“After three years, we need to see the facts.  This Government’s culture of secrecy is causing headaches for farmers and residents alike,” stated Mr Perrett.

Mr Powell and Mr Perrett met with Ms Ellen Adriaansen, a member of the Woodford Lions and a driving force behind the “Weed Free Woodford” initiative on site at Delaneys Creek.

“Council struggles to do anything about the weeds unless you complain.  And who wants to complain about your neighbour?” stated Ms Adriaansen.

“It isn’t really their fault, the current state legislation around weeds lacks both the incentives and penalties to encourage good weed management,” Ms Adriaansen continued.

“Ellen is right.  Parts of the current weed laws are not being enforced and some are simply too soft – they aren’t stopping the spread of these weeds that impact on the profitability and productivity of our rural lands,” agreed Mr Perrett.

The weeds are also impacting on our National Parks and tourism across popular drive destinations like the D’Aguilar and Blackall Ranges.
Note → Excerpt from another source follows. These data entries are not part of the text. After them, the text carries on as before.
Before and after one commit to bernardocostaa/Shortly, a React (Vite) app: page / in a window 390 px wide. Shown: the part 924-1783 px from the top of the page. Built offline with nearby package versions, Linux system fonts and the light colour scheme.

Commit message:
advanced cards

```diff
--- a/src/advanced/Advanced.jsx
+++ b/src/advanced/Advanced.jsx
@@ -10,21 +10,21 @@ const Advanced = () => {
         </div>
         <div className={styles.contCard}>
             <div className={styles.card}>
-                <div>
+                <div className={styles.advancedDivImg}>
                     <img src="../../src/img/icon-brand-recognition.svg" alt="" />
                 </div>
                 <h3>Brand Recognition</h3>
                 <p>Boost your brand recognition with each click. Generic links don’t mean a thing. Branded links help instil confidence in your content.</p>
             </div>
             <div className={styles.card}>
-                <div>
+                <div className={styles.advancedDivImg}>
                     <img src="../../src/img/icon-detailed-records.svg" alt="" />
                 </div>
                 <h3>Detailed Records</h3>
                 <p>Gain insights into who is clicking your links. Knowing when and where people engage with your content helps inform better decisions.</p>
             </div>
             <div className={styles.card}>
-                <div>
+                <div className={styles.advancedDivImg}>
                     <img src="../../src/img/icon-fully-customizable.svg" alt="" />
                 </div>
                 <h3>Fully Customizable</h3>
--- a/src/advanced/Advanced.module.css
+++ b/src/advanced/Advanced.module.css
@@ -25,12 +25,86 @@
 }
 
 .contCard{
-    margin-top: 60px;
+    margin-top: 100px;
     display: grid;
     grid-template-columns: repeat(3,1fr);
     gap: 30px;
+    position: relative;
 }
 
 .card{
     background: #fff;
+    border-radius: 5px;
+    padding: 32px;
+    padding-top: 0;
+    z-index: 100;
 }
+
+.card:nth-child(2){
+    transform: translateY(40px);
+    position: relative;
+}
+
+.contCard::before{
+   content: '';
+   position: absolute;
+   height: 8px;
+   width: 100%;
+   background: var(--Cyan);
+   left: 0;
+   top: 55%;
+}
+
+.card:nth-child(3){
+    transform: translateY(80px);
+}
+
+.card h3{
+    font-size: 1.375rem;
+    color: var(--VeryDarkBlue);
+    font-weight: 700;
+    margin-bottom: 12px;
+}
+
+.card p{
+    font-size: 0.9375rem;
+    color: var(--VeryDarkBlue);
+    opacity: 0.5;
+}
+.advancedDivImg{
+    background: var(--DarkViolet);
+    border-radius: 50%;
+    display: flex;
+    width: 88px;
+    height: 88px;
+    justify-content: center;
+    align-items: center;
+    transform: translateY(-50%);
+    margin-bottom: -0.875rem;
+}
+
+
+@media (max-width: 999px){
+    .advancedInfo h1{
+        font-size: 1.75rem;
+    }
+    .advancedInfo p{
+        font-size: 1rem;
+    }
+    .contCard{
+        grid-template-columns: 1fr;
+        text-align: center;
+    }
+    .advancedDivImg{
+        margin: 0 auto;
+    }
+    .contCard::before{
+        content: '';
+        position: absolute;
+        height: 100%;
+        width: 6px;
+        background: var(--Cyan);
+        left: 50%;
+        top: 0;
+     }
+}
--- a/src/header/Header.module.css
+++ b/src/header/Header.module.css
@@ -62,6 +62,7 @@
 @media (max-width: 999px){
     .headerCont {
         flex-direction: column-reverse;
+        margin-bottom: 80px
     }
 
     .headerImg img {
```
Mr Powell and Mr Perrett also met Ocean View local Linda Kalle who has declared war on Celtis Sinesis, also known as Chinese Elm.

“Chinese Elm spreads quickly and grows in to a large, deciduous tree 10 to 30 metres tall.  It’s invasive, unsightly and destructive to our natural environment.  Any suggestion it has become “naturalized” in to our native landscape is an appalling failure,” stated Mrs Kalle.
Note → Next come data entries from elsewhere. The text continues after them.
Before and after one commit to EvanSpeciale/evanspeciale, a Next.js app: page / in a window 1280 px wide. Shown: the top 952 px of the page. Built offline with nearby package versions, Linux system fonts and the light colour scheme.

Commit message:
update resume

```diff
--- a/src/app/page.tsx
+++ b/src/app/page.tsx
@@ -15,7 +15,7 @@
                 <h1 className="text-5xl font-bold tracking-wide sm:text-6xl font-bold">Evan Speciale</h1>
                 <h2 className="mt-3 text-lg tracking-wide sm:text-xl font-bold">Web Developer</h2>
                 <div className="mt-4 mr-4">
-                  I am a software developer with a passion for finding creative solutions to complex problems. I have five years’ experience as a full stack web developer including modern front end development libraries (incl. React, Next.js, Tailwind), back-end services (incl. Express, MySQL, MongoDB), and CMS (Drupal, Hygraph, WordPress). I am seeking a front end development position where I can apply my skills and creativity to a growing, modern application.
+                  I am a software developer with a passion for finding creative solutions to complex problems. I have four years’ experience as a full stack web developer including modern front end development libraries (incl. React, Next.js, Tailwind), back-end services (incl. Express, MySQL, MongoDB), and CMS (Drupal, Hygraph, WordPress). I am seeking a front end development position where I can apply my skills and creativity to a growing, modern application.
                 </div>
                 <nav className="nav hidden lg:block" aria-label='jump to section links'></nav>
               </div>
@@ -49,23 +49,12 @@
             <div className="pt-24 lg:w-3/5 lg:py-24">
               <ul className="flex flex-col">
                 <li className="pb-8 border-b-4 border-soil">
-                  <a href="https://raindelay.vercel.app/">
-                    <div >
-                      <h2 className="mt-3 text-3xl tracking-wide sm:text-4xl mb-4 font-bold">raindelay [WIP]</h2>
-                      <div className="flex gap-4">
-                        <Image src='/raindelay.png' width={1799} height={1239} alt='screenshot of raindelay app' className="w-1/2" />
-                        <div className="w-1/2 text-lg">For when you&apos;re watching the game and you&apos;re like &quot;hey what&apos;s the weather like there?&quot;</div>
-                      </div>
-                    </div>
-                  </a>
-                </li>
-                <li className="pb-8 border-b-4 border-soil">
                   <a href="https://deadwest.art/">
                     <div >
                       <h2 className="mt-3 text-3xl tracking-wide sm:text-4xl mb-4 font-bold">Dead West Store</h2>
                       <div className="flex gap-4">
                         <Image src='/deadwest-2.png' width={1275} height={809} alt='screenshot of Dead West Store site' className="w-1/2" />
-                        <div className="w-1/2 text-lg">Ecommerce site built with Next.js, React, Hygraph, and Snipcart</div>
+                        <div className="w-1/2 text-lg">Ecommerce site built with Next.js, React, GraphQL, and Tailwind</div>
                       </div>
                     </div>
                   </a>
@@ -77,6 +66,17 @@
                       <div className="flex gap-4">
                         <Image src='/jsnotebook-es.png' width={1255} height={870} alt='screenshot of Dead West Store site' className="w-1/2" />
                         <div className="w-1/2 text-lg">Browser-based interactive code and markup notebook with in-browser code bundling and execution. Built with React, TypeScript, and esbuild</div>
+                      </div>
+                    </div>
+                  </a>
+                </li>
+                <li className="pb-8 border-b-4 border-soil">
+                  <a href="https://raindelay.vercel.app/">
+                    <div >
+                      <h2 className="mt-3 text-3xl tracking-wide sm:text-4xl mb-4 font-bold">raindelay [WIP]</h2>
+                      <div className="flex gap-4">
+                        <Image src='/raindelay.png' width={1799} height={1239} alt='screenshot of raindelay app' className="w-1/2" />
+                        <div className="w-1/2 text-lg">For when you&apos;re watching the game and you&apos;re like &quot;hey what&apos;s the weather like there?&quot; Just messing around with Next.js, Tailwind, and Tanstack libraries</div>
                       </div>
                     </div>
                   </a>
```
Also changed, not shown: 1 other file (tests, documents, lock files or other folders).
“We need to get tough on these weeds!” she continued.

“It’s great to see the community so active in weed removal, but ultimately it’s not just their job.  Managing noxious weeds is an important part of the Minister for Agriculture’s portfolio, one which he is unfortunately forsaking,” said Mr Perrett.

The inquiry into noxious weeds was instigated in November 2016 and public hearings began in April 2017.

Mr Perrett wrote to the Labor chair of the State Development, Natural Resources and Agricultural Development Committee in March this year to request the finalisation of the inquiry and in April the chair replied he ‘would soon be able to organise a release date’. It is now seven months later, and a date is yet to be set.

“Invasive weeds may not be a problem in his densely populated urban electorate, but out in regional areas they are damaging agriculture and tourism – our most important industries – not to mention the broader environment,” said Mr Perrett.

“I know the Government has a poor work ethic, but surely even they can complete and release this report in three years.  We need the report so we can start making the legislative changes needed.  We need to start winning this war on weeds,” concluded Mr Powell.